## Task directions
From the first line to the last, print the data exactly as written.

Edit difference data
----
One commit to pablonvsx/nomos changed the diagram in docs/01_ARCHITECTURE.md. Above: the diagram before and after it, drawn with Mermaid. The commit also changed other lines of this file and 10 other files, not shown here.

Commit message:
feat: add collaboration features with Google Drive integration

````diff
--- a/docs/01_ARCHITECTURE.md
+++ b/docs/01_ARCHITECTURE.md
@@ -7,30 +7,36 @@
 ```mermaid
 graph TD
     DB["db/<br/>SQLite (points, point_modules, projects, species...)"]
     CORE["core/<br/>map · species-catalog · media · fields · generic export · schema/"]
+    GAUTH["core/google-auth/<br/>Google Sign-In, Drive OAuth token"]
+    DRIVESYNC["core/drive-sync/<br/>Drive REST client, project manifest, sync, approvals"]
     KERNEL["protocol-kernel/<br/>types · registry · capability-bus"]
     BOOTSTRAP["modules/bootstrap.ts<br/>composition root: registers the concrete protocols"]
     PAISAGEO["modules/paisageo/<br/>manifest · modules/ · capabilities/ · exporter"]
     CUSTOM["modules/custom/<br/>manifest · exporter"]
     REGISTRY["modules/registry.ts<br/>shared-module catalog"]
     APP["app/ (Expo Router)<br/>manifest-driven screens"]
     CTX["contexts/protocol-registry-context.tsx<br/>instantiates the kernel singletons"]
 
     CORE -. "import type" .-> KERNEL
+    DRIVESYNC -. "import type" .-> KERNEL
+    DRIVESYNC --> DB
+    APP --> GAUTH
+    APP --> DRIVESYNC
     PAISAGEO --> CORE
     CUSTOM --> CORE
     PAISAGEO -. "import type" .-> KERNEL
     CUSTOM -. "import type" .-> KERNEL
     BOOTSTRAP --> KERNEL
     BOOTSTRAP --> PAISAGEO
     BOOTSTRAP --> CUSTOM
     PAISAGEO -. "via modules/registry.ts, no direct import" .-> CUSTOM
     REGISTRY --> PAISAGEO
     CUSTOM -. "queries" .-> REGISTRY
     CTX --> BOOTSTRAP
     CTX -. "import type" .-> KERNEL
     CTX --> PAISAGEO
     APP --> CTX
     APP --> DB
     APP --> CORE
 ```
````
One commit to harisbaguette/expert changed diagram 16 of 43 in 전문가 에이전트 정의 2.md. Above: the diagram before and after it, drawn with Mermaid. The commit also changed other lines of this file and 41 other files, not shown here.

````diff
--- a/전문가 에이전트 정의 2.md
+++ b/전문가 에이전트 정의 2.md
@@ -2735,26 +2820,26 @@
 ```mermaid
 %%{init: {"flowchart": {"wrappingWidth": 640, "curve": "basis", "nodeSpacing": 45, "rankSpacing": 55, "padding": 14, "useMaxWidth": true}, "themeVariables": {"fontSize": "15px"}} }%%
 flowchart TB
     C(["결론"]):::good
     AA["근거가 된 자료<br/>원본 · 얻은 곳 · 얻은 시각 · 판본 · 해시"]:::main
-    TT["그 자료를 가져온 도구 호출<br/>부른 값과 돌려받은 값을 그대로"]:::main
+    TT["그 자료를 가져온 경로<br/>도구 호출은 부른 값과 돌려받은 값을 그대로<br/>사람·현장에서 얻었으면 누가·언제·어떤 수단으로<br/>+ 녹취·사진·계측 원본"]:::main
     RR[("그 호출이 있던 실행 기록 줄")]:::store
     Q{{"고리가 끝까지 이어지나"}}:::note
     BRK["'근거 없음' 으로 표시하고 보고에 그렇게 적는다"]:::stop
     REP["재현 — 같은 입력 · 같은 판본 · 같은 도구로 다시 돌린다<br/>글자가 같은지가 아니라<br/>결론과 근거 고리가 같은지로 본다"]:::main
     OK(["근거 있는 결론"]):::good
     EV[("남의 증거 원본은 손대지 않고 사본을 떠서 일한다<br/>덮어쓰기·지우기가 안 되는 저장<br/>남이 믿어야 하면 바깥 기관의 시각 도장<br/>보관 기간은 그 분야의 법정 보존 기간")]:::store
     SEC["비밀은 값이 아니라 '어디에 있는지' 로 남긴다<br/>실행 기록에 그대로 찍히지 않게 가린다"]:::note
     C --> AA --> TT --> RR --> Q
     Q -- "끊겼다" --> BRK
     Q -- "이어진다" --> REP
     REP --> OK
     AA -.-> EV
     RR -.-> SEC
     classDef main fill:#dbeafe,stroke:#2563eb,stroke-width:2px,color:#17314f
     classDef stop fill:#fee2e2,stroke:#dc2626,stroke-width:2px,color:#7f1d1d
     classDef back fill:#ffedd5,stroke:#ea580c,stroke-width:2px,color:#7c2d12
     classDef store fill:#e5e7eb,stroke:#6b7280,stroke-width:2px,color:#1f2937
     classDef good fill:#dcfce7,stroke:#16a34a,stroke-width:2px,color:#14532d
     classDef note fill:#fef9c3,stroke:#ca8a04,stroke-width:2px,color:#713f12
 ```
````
----
## Written answer
One commit to pablonvsx/nomos changed the diagram in docs/01_ARCHITECTURE.md. Above: the diagram before and after it, drawn with Mermaid. The commit also changed other lines of this file and 10 other files, not shown here.

Commit message:
feat: add collaboration features with Google Drive integration

````diff
--- a/docs/01_ARCHITECTURE.md
+++ b/docs/01_ARCHITECTURE.md
@@ -7,30 +7,36 @@
 ```mermaid
 graph TD
     DB["db/<br/>SQLite (points, point_modules, projects, species...)"]
     CORE["core/<br/>map · species-catalog · media · fields · generic export · schema/"]
+    GAUTH["core/google-auth/<br/>Google Sign-In, Drive OAuth token"]
+    DRIVESYNC["core/drive-sync/<br/>Drive REST client, project manifest, sync, approvals"]
     KERNEL["protocol-kernel/<br/>types · registry · capability-bus"]
     BOOTSTRAP["modules/bootstrap.ts<br/>composition root: registers the concrete protocols"]
     PAISAGEO["modules/paisageo/<br/>manifest · modules/ · capabilities/ · exporter"]
     CUSTOM["modules/custom/<br/>manifest · exporter"]
     REGISTRY["modules/registry.ts<br/>shared-module catalog"]
     APP["app/ (Expo Router)<br/>manifest-driven screens"]
     CTX["contexts/protocol-registry-context.tsx<br/>instantiates the kernel singletons"]
 
     CORE -. "import type" .-> KERNEL
+    DRIVESYNC -. "import type" .-> KERNEL
+    DRIVESYNC --> DB
+    APP --> GAUTH
+    APP --> DRIVESYNC
     PAISAGEO --> CORE
     CUSTOM --> CORE
     PAISAGEO -. "import type" .-> KERNEL
     CUSTOM -. "import type" .-> KERNEL
     BOOTSTRAP --> KERNEL
     BOOTSTRAP --> PAISAGEO
     BOOTSTRAP --> CUSTOM
     PAISAGEO -. "via modules/registry.ts, no direct import" .-> CUSTOM
     REGISTRY --> PAISAGEO
     CUSTOM -. "queries" .-> REGISTRY
     CTX --> BOOTSTRAP
     CTX -. "import type" .-> KERNEL
     CTX --> PAISAGEO
     APP --> CTX
     APP --> DB
     APP --> CORE
 ```
````
One commit to harisbaguette/expert changed diagram 16 of 43 in 전문가 에이전트 정의 2.md. Above: the diagram before and after it, drawn with Mermaid. The commit also changed other lines of this file and 41 other files, not shown here.

````diff
--- a/전문가 에이전트 정의 2.md
+++ b/전문가 에이전트 정의 2.md
@@ -2735,26 +2820,26 @@
 ```mermaid
 %%{init: {"flowchart": {"wrappingWidth": 640, "curve": "basis", "nodeSpacing": 45, "rankSpacing": 55, "padding": 14, "useMaxWidth": true}, "themeVariables": {"fontSize": "15px"}} }%%
 flowchart TB
     C(["결론"]):::good
     AA["근거가 된 자료<br/>원본 · 얻은 곳 · 얻은 시각 · 판본 · 해시"]:::main
-    TT["그 자료를 가져온 도구 호출<br/>부른 값과 돌려받은 값을 그대로"]:::main
+    TT["그 자료를 가져온 경로<br/>도구 호출은 부른 값과 돌려받은 값을 그대로<br/>사람·현장에서 얻었으면 누가·언제·어떤 수단으로<br/>+ 녹취·사진·계측 원본"]:::main
     RR[("그 호출이 있던 실행 기록 줄")]:::store
     Q{{"고리가 끝까지 이어지나"}}:::note
     BRK["'근거 없음' 으로 표시하고 보고에 그렇게 적는다"]:::stop
     REP["재현 — 같은 입력 · 같은 판본 · 같은 도구로 다시 돌린다<br/>글자가 같은지가 아니라<br/>결론과 근거 고리가 같은지로 본다"]:::main
     OK(["근거 있는 결론"]):::good
     EV[("남의 증거 원본은 손대지 않고 사본을 떠서 일한다<br/>덮어쓰기·지우기가 안 되는 저장<br/>남이 믿어야 하면 바깥 기관의 시각 도장<br/>보관 기간은 그 분야의 법정 보존 기간")]:::store
     SEC["비밀은 값이 아니라 '어디에 있는지' 로 남긴다<br/>실행 기록에 그대로 찍히지 않게 가린다"]:::note
     C --> AA --> TT --> RR --> Q
     Q -- "끊겼다" --> BRK
     Q -- "이어진다" --> REP
     REP --> OK
     AA -.-> EV
     RR -.-> SEC
     classDef main fill:#dbeafe,stroke:#2563eb,stroke-width:2px,color:#17314f
     classDef stop fill:#fee2e2,stroke:#dc2626,stroke-width:2px,color:#7f1d1d
     classDef back fill:#ffedd5,stroke:#ea580c,stroke-width:2px,color:#7c2d12
     classDef store fill:#e5e7eb,stroke:#6b7280,stroke-width:2px,color:#1f2937
     classDef good fill:#dcfce7,stroke:#16a34a,stroke-width:2px,color:#14532d
     classDef note fill:#fef9c3,stroke:#ca8a04,stroke-width:2px,color:#713f12
 ```
````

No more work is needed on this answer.